Jesus said in Matthew 12:32 (NASB),
32 And whoever shall speak a word against the Son of Man [Jesus Himself], it shall be forgiven him…
To blaspheme Jesus can be forgiven in this age and in the age to come.
32 … but whoever shall speak against the Holy Spirit, it shall not be forgiven him, either in this age or in the age to come.
This translation is actually correct. The problem is that men do not really understand “this age” or “the age to come.” They think that “this age” is limited but that “the age to come” is never-ending. The fact is that ages have beginnings and endings.
Furthermore, the coming age is just a thousand years (Revelation 20:4, 5, 6). The duration of the age after that is not stated in Scripture. I believe that it is 42,000 years, ending with the Creation Jubilee after 49,000 years after sin is fully eradicated from creation.
The Pharisees who were guilty of blaspheming the Holy Spirit will not be among the overcomers who inherit the first resurrection. They are disqualified from being overcomers.

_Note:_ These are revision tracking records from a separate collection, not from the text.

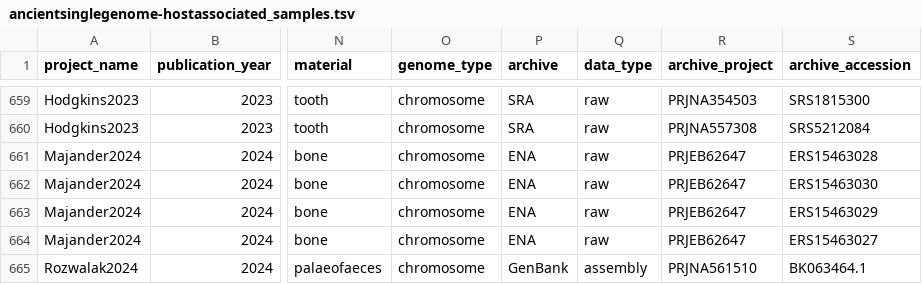
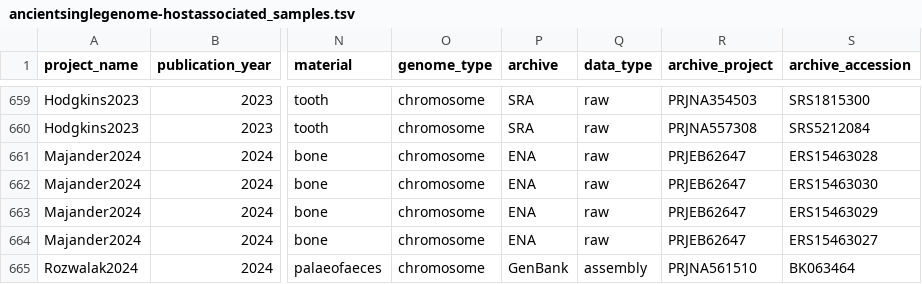
Before and after one commit to SPAAM-community/AncientMetagenomeDir, a TSV file: ancientsinglegenome-hostassociated/samples/ancientsinglegenome-hostassociated_samples.tsv, drawn as a sheet; only a part is shown, gaps mark what is left out; the diff names each change by its address in the sheet, - before the commit and + after, or states it on an @@ line.

Commit message:
Update ancientsinglegenome-hostassociated/samples/ancientsinglegenome-hostassociated_samples.tsv

```diff
--- a/ancientsinglegenome-hostassociated/samples/ancientsinglegenome-hostassociated_samples.tsv
+++ b/ancientsinglegenome-hostassociated/samples/ancientsinglegenome-hostassociated_samples.tsv
-S665 (archive_accession): BK063464.1
+S665 (archive_accession): BK063464
```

They will not be able to enjoy the benefits of immortal life in the coming age. That is the essence of what Jesus was telling them.
In fact, the first resurrection will be limited to a few, for we read in Revelation 20:5, “the rest of the dead did not come to life until the thousand years were completed.” These Pharisees are among “the rest of the dead.” They will be raised for judgment at general resurrection and will be summoned to the great White Throne for judgment (Revelation 20:11, 12).
The Pharisees’ Sin
What is unique about blaspheming the Holy Spirit? The context shows that these Pharisees attributed the work of the Holy Spirit to Beelzebub, “Lord of the Flies.” (The Jews altered the name slightly to read Beelzebul, “Lord of the Dunghill,” where flies tend to congregate. In their zeal to slander Jesus, they found it necessary to slander the Holy Spirit, by whose power Jesus had just cast out the dumb demon. In doing so, they identified God as Beelzebub.
Those Pharisees prided themselves as being avid followers of the Law, but in fact they were followers of men’s carnal understanding of the Law. They had put away God’s Law in order to follow the precepts of men (Matthew 15:3, 7, 8, 9). That lawless lifestyle simulated lawfulness, for they claimed that their doctrines presented God’s character and plan accurately. But if they had truly known the Law, they would have recognized Jesus as the Messiah, for He fulfilled every word in the Law and the Prophets.
In the judgment itself, they will not be forgiven, but instead they will be “sold” (Exodus 22:3) as debtors to the Law until the Law of Jubilee finally sets them free into the glorious freedom of the children of God. This is the nature of the “fiery law” (Deuteronomy 33:2 KJV).
In a general sense, all of humanity is guilty of misrepresenting the character of God. Many (if not all) have attributed His works to others. The Pharisees attributed Jesus’ works to Beelzebul, which, Jesus said, blasphemed the Holy Spirit. There are many who unknowingly misrepresent God in similar ways, but it appears that the Pharisees did so deliberately in their bias against Jesus Himself.
In doing this, it seems that these Pharisees cursed themselves with blindness that will not be removed until every knee bows and every tongue confesses Christ at the great White Throne judgment. Ultimately, every curse will be removed and cast down, but yet the effects of curses always seem to endure until someone actually deals with them in a lawful manner.
For this reason, it appears that the Holy Spirit withdraws from those who are guilty of such blasphemy. Unless the Holy Spirit draws us, how can any of us respond with repentance? Hence, such people are incapable of repentance. While this may seem to be a harsh statement, it should also be of comfort to those who are sorrowful, believing that they have committed the unpardonable sin. Where does their sorrow originate, if not by the Holy Spirit?